## WHAT IS BEING ASKED
Word for word, reproduce every line of the data below.
[Opening PROVIDED RECORDS section]
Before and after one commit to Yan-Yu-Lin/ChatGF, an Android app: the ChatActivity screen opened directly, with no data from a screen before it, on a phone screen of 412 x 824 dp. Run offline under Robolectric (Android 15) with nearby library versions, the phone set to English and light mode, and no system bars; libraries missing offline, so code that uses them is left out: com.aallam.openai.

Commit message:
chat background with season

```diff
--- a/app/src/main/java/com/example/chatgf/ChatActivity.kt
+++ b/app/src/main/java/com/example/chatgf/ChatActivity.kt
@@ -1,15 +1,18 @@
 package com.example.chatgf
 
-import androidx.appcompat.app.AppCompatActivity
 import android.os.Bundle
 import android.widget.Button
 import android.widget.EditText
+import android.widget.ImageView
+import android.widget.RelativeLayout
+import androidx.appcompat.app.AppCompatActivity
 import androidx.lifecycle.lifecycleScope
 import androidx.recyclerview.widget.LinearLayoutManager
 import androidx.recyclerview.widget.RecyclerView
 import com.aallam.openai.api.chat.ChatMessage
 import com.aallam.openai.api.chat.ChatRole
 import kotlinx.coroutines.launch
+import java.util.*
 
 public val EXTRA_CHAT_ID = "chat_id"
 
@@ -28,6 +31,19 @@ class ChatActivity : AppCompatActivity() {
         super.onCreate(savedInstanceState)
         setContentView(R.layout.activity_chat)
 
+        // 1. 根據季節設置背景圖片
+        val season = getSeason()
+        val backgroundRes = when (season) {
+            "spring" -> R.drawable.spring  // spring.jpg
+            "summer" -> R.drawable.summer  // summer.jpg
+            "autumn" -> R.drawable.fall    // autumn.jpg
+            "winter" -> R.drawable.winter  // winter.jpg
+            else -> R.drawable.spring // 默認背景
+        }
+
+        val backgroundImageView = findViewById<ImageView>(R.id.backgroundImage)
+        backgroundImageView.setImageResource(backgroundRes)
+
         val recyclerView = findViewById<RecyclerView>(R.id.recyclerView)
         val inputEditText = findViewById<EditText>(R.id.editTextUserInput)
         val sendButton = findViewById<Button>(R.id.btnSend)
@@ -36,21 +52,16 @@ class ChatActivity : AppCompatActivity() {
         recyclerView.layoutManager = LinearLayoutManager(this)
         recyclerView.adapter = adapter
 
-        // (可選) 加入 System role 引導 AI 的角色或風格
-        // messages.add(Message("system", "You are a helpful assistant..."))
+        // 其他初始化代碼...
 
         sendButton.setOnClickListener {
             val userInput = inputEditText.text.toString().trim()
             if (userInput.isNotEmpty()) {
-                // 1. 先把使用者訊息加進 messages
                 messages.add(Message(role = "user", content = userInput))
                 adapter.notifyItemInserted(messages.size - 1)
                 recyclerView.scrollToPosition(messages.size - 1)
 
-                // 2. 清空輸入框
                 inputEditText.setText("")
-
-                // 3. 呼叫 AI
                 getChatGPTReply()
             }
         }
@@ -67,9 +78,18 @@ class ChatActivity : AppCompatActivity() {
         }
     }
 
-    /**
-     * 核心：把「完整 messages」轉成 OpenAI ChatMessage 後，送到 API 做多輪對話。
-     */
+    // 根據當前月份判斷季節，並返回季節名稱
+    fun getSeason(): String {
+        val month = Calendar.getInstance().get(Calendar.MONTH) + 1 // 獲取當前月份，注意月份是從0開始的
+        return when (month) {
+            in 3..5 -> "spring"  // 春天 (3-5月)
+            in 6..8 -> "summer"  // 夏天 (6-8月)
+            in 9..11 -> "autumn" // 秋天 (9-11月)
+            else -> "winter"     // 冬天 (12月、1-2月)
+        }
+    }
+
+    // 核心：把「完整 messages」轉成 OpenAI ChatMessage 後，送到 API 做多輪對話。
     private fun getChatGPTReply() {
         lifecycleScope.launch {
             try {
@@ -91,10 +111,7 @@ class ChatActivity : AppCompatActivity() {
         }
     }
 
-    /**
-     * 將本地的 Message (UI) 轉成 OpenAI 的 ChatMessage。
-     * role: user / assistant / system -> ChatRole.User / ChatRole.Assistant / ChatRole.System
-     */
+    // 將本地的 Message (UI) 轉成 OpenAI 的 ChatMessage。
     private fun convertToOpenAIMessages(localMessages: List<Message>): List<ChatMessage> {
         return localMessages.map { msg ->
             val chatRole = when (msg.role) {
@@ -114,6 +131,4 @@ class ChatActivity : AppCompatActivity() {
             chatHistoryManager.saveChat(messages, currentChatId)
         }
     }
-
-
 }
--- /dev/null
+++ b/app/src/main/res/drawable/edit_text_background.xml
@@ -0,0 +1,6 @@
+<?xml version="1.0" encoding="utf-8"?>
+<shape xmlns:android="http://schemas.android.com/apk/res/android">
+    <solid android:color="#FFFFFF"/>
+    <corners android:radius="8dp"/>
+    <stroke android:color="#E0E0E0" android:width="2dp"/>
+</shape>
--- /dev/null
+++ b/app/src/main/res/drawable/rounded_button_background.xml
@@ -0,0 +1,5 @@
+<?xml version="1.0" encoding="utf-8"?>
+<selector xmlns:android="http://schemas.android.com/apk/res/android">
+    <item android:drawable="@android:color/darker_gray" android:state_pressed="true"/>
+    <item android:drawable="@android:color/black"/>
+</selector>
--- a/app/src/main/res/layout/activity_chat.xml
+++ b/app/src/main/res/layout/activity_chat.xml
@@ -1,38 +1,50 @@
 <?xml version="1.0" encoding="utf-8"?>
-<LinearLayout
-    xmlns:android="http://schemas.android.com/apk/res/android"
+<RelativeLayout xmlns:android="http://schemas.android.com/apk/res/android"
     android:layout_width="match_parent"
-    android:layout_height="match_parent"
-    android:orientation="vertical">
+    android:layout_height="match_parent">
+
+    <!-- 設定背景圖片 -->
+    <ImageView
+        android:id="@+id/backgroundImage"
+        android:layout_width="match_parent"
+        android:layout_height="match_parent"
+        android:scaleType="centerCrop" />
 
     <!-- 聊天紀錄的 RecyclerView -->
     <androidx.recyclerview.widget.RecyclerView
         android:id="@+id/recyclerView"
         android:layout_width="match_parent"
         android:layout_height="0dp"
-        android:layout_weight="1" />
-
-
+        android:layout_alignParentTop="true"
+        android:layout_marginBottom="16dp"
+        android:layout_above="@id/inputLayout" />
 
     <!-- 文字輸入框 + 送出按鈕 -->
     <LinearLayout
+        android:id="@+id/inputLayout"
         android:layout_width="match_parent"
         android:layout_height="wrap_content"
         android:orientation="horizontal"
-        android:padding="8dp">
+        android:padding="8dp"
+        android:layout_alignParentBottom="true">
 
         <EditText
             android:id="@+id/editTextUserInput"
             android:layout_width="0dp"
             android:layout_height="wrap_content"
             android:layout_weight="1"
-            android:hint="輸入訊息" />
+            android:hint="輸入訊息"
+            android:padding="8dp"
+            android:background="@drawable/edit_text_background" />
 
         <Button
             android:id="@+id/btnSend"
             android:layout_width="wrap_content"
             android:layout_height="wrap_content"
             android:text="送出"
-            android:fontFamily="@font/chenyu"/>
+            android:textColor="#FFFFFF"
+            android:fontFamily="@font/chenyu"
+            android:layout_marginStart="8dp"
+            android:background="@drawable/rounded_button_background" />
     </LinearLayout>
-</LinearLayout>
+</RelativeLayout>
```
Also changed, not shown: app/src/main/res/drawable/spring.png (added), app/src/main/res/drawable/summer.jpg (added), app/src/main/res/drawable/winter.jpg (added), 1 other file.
[Closing PROVIDED RECORDS section]
## YOUR SOLUTION
Before and after one commit to Yan-Yu-Lin/ChatGF, an Android app: the ChatActivity screen opened directly, with no data from a screen before it, on a phone screen of 412 x 824 dp. Run offline under Robolectric (Android 15) with nearby library versions, the phone set to English and light mode, and no system bars; libraries missing offline, so code that uses them is left out: com.aallam.openai.

Commit message:
chat background with season

```diff
--- a/app/src/main/java/com/example/chatgf/ChatActivity.kt
+++ b/app/src/main/java/com/example/chatgf/ChatActivity.kt
@@ -1,15 +1,18 @@
 package com.example.chatgf
 
-import androidx.appcompat.app.AppCompatActivity
 import android.os.Bundle
 import android.widget.Button
 import android.widget.EditText
+import android.widget.ImageView
+import android.widget.RelativeLayout
+import androidx.appcompat.app.AppCompatActivity
 import androidx.lifecycle.lifecycleScope
 import androidx.recyclerview.widget.LinearLayoutManager
 import androidx.recyclerview.widget.RecyclerView
 import com.aallam.openai.api.chat.ChatMessage
 import com.aallam.openai.api.chat.ChatRole
 import kotlinx.coroutines.launch
+import java.util.*
 
 public val EXTRA_CHAT_ID = "chat_id"
 
@@ -28,6 +31,19 @@ class ChatActivity : AppCompatActivity() {
         super.onCreate(savedInstanceState)
         setContentView(R.layout.activity_chat)
 
+        // 1. 根據季節設置背景圖片
+        val season = getSeason()
+        val backgroundRes = when (season) {
+            "spring" -> R.drawable.spring  // spring.jpg
+            "summer" -> R.drawable.summer  // summer.jpg
+            "autumn" -> R.drawable.fall    // autumn.jpg
+            "winter" -> R.drawable.winter  // winter.jpg
+            else -> R.drawable.spring // 默認背景
+        }
+
+        val backgroundImageView = findViewById<ImageView>(R.id.backgroundImage)
+        backgroundImageView.setImageResource(backgroundRes)
+
         val recyclerView = findViewById<RecyclerView>(R.id.recyclerView)
         val inputEditText = findViewById<EditText>(R.id.editTextUserInput)
         val sendButton = findViewById<Button>(R.id.btnSend)
@@ -36,21 +52,16 @@ class ChatActivity : AppCompatActivity() {
         recyclerView.layoutManager = LinearLayoutManager(this)
         recyclerView.adapter = adapter
 
-        // (可選) 加入 System role 引導 AI 的角色或風格
-        // messages.add(Message("system", "You are a helpful assistant..."))
+        // 其他初始化代碼...
 
         sendButton.setOnClickListener {
             val userInput = inputEditText.text.toString().trim()
             if (userInput.isNotEmpty()) {
-                // 1. 先把使用者訊息加進 messages
                 messages.add(Message(role = "user", content = userInput))
                 adapter.notifyItemInserted(messages.size - 1)
                 recyclerView.scrollToPosition(messages.size - 1)
 
-                // 2. 清空輸入框
                 inputEditText.setText("")
-
-                // 3. 呼叫 AI
                 getChatGPTReply()
             }
         }
@@ -67,9 +78,18 @@ class ChatActivity : AppCompatActivity() {
         }
     }
 
-    /**
-     * 核心：把「完整 messages」轉成 OpenAI ChatMessage 後，送到 API 做多輪對話。
-     */
+    // 根據當前月份判斷季節，並返回季節名稱
+    fun getSeason(): String {
+        val month = Calendar.getInstance().get(Calendar.MONTH) + 1 // 獲取當前月份，注意月份是從0開始的
+        return when (month) {
+            in 3..5 -> "spring"  // 春天 (3-5月)
+            in 6..8 -> "summer"  // 夏天 (6-8月)
+            in 9..11 -> "autumn" // 秋天 (9-11月)
+            else -> "winter"     // 冬天 (12月、1-2月)
+        }
+    }
+
+    // 核心：把「完整 messages」轉成 OpenAI ChatMessage 後，送到 API 做多輪對話。
     private fun getChatGPTReply() {
         lifecycleScope.launch {
             try {
@@ -91,10 +111,7 @@ class ChatActivity : AppCompatActivity() {
         }
     }
 
-    /**
-     * 將本地的 Message (UI) 轉成 OpenAI 的 ChatMessage。
-     * role: user / assistant / system -> ChatRole.User / ChatRole.Assistant / ChatRole.System
-     */
+    // 將本地的 Message (UI) 轉成 OpenAI 的 ChatMessage。
     private fun convertToOpenAIMessages(localMessages: List<Message>): List<ChatMessage> {
         return localMessages.map { msg ->
             val chatRole = when (msg.role) {
@@ -114,6 +131,4 @@ class ChatActivity : AppCompatActivity() {
             chatHistoryManager.saveChat(messages, currentChatId)
         }
     }
-
-
 }
--- /dev/null
+++ b/app/src/main/res/drawable/edit_text_background.xml
@@ -0,0 +1,6 @@
+<?xml version="1.0" encoding="utf-8"?>
+<shape xmlns:android="http://schemas.android.com/apk/res/android">
+    <solid android:color="#FFFFFF"/>
+    <corners android:radius="8dp"/>
+    <stroke android:color="#E0E0E0" android:width="2dp"/>
+</shape>
--- /dev/null
+++ b/app/src/main/res/drawable/rounded_button_background.xml
@@ -0,0 +1,5 @@
+<?xml version="1.0" encoding="utf-8"?>
+<selector xmlns:android="http://schemas.android.com/apk/res/android">
+    <item android:drawable="@android:color/darker_gray" android:state_pressed="true"/>
+    <item android:drawable="@android:color/black"/>
+</selector>
--- a/app/src/main/res/layout/activity_chat.xml
+++ b/app/src/main/res/layout/activity_chat.xml
@@ -1,38 +1,50 @@
 <?xml version="1.0" encoding="utf-8"?>
-<LinearLayout
-    xmlns:android="http://schemas.android.com/apk/res/android"
+<RelativeLayout xmlns:android="http://schemas.android.com/apk/res/android"
     android:layout_width="match_parent"
-    android:layout_height="match_parent"
-    android:orientation="vertical">
+    android:layout_height="match_parent">
+
+    <!-- 設定背景圖片 -->
+    <ImageView
+        android:id="@+id/backgroundImage"
+        android:layout_width="match_parent"
+        android:layout_height="match_parent"
+        android:scaleType="centerCrop" />
 
     <!-- 聊天紀錄的 RecyclerView -->
     <androidx.recyclerview.widget.RecyclerView
         android:id="@+id/recyclerView"
         android:layout_width="match_parent"
         android:layout_height="0dp"
-        android:layout_weight="1" />
-
-
+        android:layout_alignParentTop="true"
+        android:layout_marginBottom="16dp"
+        android:layout_above="@id/inputLayout" />
 
     <!-- 文字輸入框 + 送出按鈕 -->
     <LinearLayout
+        android:id="@+id/inputLayout"
         android:layout_width="match_parent"
         android:layout_height="wrap_content"
         android:orientation="horizontal"
-        android:padding="8dp">
+        android:padding="8dp"
+        android:layout_alignParentBottom="true">
 
         <EditText
             android:id="@+id/editTextUserInput"
             android:layout_width="0dp"
             android:layout_height="wrap_content"
             android:layout_weight="1"
-            android:hint="輸入訊息" />
+            android:hint="輸入訊息"
+            android:padding="8dp"
+            android:background="@drawable/edit_text_background" />
 
         <Button
             android:id="@+id/btnSend"
             android:layout_width="wrap_content"
             android:layout_height="wrap_content"
             android:text="送出"
-            android:fontFamily="@font/chenyu"/>
+            android:textColor="#FFFFFF"
+            android:fontFamily="@font/chenyu"
+            android:layout_marginStart="8dp"
+            android:background="@drawable/rounded_button_background" />
     </LinearLayout>
-</LinearLayout>
+</RelativeLayout>
```
Also changed, not shown: app/src/main/res/drawable/spring.png (added), app/src/main/res/drawable/summer.jpg (added), app/src/main/res/drawable/winter.jpg (added), 1 other file.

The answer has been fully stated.